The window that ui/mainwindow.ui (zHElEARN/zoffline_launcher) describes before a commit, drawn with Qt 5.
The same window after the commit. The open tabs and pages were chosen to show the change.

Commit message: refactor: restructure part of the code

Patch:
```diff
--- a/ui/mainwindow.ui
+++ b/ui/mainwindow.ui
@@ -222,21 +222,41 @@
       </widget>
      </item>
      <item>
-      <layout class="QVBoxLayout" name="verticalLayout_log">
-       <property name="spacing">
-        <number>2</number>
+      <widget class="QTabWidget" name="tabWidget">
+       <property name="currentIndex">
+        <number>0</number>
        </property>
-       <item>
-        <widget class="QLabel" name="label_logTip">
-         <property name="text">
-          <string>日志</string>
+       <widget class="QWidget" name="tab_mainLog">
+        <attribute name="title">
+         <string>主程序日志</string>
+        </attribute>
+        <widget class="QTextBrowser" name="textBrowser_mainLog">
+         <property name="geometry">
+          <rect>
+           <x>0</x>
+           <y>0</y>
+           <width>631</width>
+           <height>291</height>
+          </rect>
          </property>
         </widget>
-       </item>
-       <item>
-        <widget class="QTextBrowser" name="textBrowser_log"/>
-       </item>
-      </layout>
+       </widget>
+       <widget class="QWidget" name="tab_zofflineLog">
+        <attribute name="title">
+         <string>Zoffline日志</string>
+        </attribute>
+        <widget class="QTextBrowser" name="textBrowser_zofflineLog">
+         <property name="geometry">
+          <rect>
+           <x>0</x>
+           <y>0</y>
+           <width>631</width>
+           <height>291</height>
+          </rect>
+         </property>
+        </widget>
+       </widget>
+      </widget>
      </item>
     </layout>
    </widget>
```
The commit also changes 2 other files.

==================================================

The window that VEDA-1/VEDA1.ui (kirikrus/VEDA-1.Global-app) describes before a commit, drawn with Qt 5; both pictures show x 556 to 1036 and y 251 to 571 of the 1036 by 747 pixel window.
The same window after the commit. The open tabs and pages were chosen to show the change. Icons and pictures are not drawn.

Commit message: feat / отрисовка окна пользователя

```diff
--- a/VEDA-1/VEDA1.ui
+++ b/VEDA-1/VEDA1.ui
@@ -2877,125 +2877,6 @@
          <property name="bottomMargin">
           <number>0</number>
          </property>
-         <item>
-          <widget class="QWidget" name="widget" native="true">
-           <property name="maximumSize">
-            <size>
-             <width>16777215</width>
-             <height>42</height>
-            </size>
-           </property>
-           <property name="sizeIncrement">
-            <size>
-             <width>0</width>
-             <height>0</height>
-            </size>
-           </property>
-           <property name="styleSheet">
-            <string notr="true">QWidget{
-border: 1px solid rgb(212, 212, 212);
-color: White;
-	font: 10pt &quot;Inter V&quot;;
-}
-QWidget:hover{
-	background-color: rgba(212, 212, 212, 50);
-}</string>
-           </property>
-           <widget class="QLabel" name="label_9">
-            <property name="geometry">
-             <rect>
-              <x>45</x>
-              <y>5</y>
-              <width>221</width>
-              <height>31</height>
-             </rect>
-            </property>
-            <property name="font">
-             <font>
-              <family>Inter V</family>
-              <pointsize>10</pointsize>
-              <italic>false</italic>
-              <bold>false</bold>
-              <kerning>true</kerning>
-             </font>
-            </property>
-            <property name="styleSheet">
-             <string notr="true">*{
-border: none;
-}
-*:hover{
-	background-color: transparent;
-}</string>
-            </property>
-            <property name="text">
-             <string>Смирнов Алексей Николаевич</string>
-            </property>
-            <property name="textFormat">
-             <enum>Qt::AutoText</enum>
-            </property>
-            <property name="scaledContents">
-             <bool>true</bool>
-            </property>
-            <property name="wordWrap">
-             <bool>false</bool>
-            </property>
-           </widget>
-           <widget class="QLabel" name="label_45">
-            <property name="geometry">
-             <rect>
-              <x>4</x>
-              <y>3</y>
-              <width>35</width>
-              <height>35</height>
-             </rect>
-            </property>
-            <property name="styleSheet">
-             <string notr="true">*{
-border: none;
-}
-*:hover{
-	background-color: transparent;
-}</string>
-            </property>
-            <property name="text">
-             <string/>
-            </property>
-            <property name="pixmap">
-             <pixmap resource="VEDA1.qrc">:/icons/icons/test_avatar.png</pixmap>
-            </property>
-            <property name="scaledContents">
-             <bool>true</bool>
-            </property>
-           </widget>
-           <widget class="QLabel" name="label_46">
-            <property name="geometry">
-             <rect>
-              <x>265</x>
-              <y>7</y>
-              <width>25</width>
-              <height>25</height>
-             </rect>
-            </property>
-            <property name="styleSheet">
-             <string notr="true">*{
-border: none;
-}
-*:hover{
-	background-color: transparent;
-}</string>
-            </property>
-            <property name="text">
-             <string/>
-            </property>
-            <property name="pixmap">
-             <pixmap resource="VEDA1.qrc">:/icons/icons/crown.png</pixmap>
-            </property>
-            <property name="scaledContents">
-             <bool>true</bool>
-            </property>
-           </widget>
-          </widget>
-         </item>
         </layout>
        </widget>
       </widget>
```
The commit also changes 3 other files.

==================================================

*What is being asked:* Going through the records above line by line, tally those with the word "width" and answer with the number only.

*Exercise output:* 7